The bathroom also got a big thumbs-up for its openness, with privacy just a slide of the opaque double-doors away. We also loved the glass splashback that looks like tiles yet is absolutely smooth and easy to wipe clean. And then there was the shower with its dual heads – one adjustable on a hose and the other rainwater – and fully lit back wall. Plus, the floor was raised so water drained off the sides and underneath, and we didn’t end up standing in the suds.

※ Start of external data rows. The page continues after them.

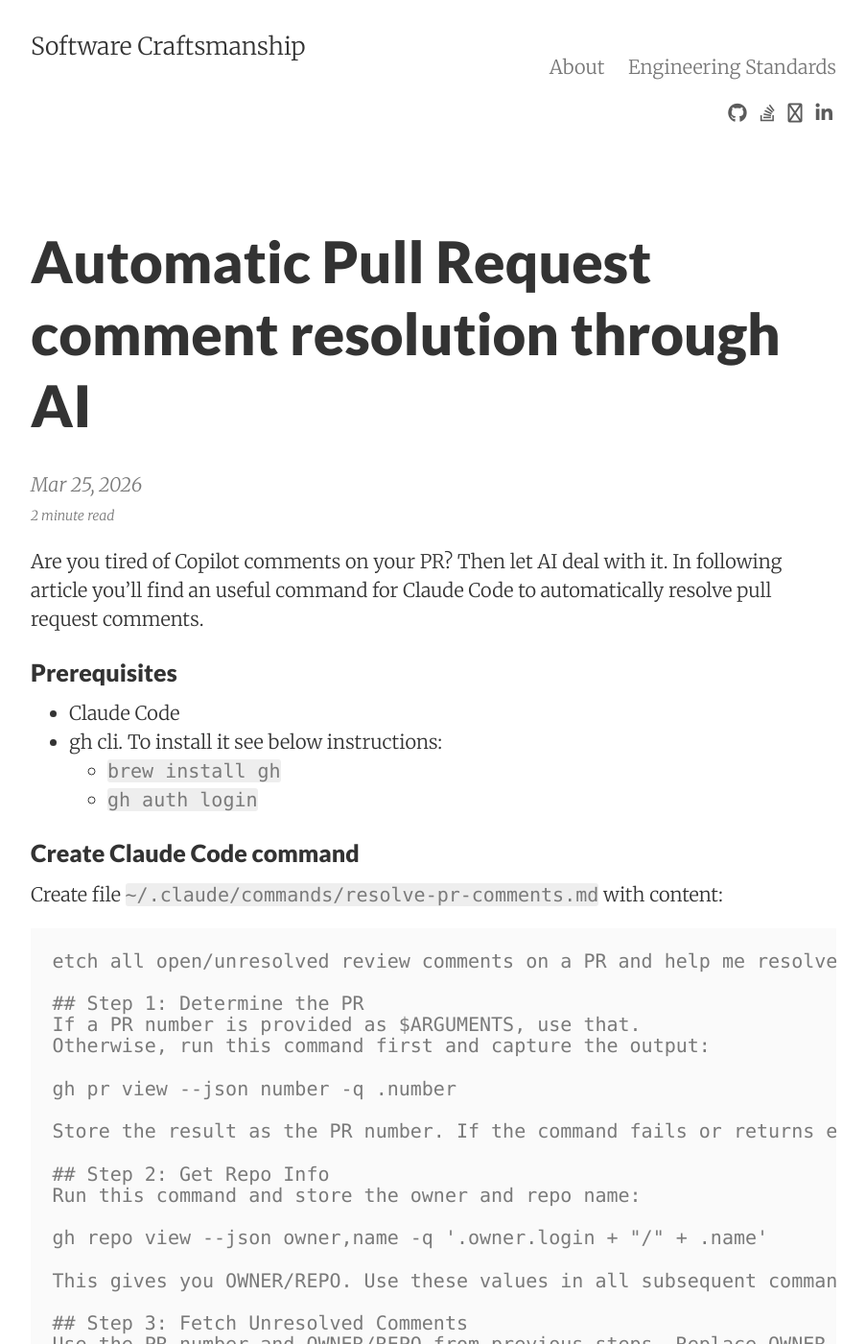
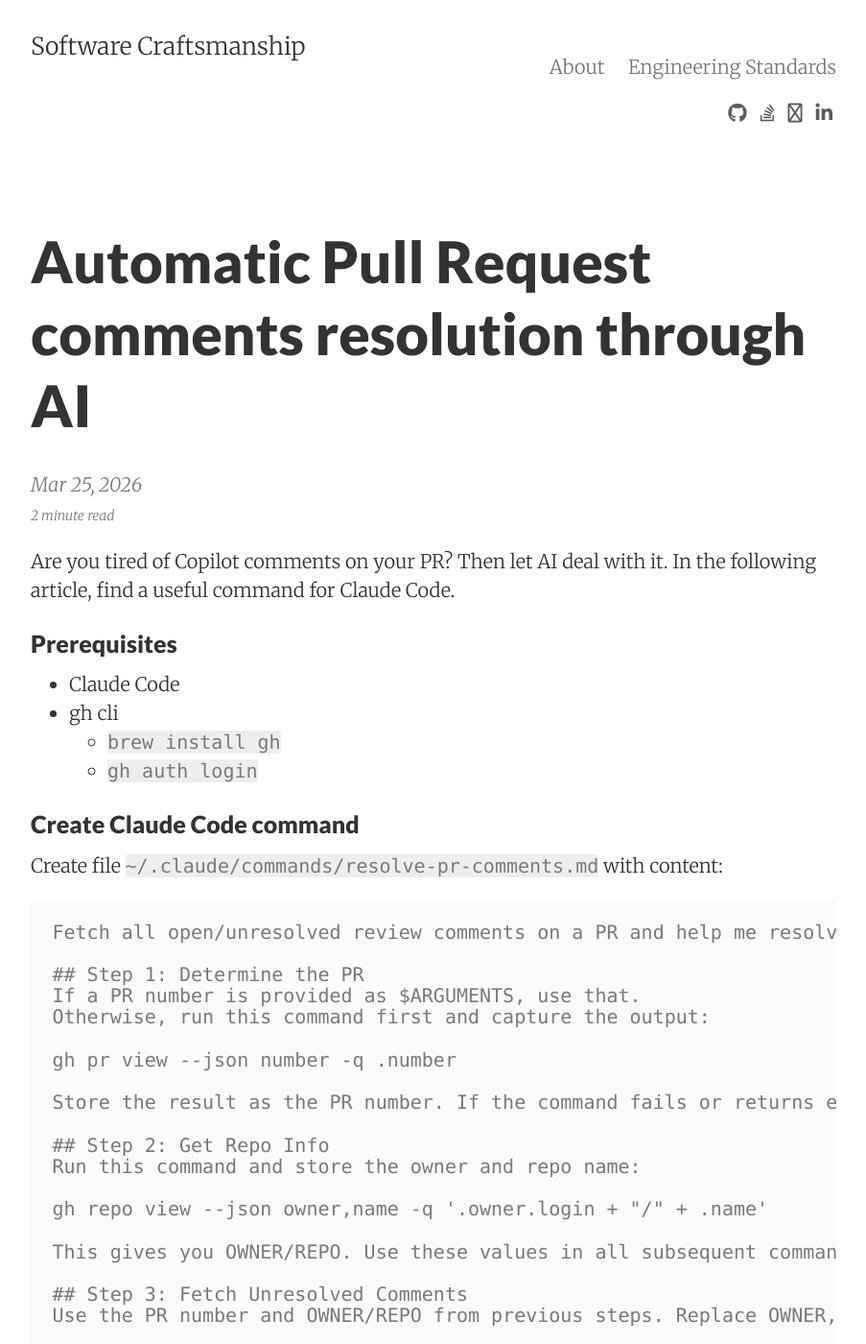
Before and after one commit to apulbere/apulbere.github.io, a Jekyll site: the page built from _posts/2026-03-25-claude-resolve-pr-comments.md, in a window 1280 px wide and 1400 px high. Shown: the whole window at 96% size, without its empty margins (188-1091 px from the left). Built offline with Jekyll 4.4.1, drawn with Linux system fonts in a browser that asks for light colours; nearby versions of some CDN libraries; some of the changed text lies outside the part shown.

Commit message:
Revise PR comment resolution article for clarity
Updated title and tags for clarity, improved phrasing in the introduction and command description, and added a note about permissions.

````diff
--- a/_posts/2026-03-25-claude-resolve-pr-comments.md
+++ b/_posts/2026-03-25-claude-resolve-pr-comments.md
@@ -1,13 +1,13 @@
 ---
 layout: post
-title: Automatic Pull Request comment resolution through AI
-tags: [ai, code-review, copilot, claude]
+title: Automatic Pull Request comments resolution through AI
+tags: [ai, code-review, copilot, claude-code]
 ---
-Are you tired of Copilot comments on your PR? Then let AI deal with it. In following article you'll find an useful command for Claude Code to automatically resolve pull request comments.
+Are you tired of Copilot comments on your PR? Then let AI deal with it. In the following article, find a useful command for Claude Code.
 
 ### Prerequisites
 * Claude Code
-* gh cli. To install it see below instructions:
+* gh cli
   * `brew install gh`
   * `gh auth login`
 
@@ -16,7 +16,7 @@ Are you tired of Copilot comments on your PR? Then let AI deal with it. In follo
 Create file `~/.claude/commands/resolve-pr-comments.md` with content:
 
 ```markdown
-etch all open/unresolved review comments on a PR and help me resolve them.
+Fetch all open/unresolved review comments on a PR and help me resolve them.
 
 ## Step 1: Determine the PR
 If a PR number is provided as $ARGUMENTS, use that.
@@ -75,8 +75,10 @@ Add to `~/.claude/settings.json` the following:
   "permissions": {
     "allow": [
       "Bash(gh pr:*)",
-      "Bash(gh api:*)"
+      "Bash(gh api:*)",
+      "Bash(gh repo:*)"
     ]
   }
 }
 ```
+Note, maybe it's worth fine tunning the permissions, instead of using the wildcard.
````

Other impressive features included extensive use of open and concealed LED strip lighting; beautifully crafted cabinetry whose curves were replicated in the shapes of the massive bathroom and bedroom mirrors; stone kitchen benchtops; plush leather upholstery and the dark wood-look flooring. The decor, which contrasts dark cabinetry with light benchtops and walls, splashes of colour and plenty of natural light, simply works and feels modern and inviting. All those elements and others combined to produce a motorhome whose enjoyment in use was greater than the sum of its already impressive parts.
On the final morning we were sitting in bed sipping coffee from the Nespresso machine and watching the world go by. A family with three small children was struggling to pack their camper trailer after a rainy night, while our Webasto heater took the chill off the morning air. After another coffee and poached eggs, we watched as the campers finally stowed everything, round-up the kids and headed off. We lingered for toast and jam, coffee and showers before it was time to follow.
That’s really what the Santa Cruz is all about: Spacious and relaxed living. It’s comfortable, has all mod cons (I forgot to mention the tiny dishwasher and optional washing machine!) and instills a feeling of contentment not all motorhomes do. From the contemporary interior to the multiple cooking options and myriad charging outlets, it simply covers all bases without fuss. With a bit more external storage and swivelling cab seats it will be near perfect and quite possibly worth betting your house on…
- Iveco’s auto
- Towing capacity
- Internal storage
- External storage
- LR Licence
Suncamper Santa Cruz
Make/Model: Iveco Daily 15-170
Engine: 3.0-litre, four-cylinder single-turbo diesel
Power: 125kW @ 2900-3500rpm
Torque: 430Nm @ 1500-2600rpm
Transmission: Eight-speed automatic/rear-wheel drive
Overall Length: 8.60m (28′ 3″)
Overall Width: 2.45m (8′ 1″)
Overall Height: 3.25m (10’ 8”)
Internal Height: 2.0m (6’ 6”)
Tare Weight: 4300kg
Gross Vehicle Mass: 5200kg
Braked Towing Capacity: 3500kg
Licence: Light Rigid (LR)
Price: New – from A$295,000 + ORC, As tested – Demonstrator A$265,000 driveaway NSW
More info: suncampermotorhomes.com.au
WORDS AND IMAGES RICHARD ROBERTSON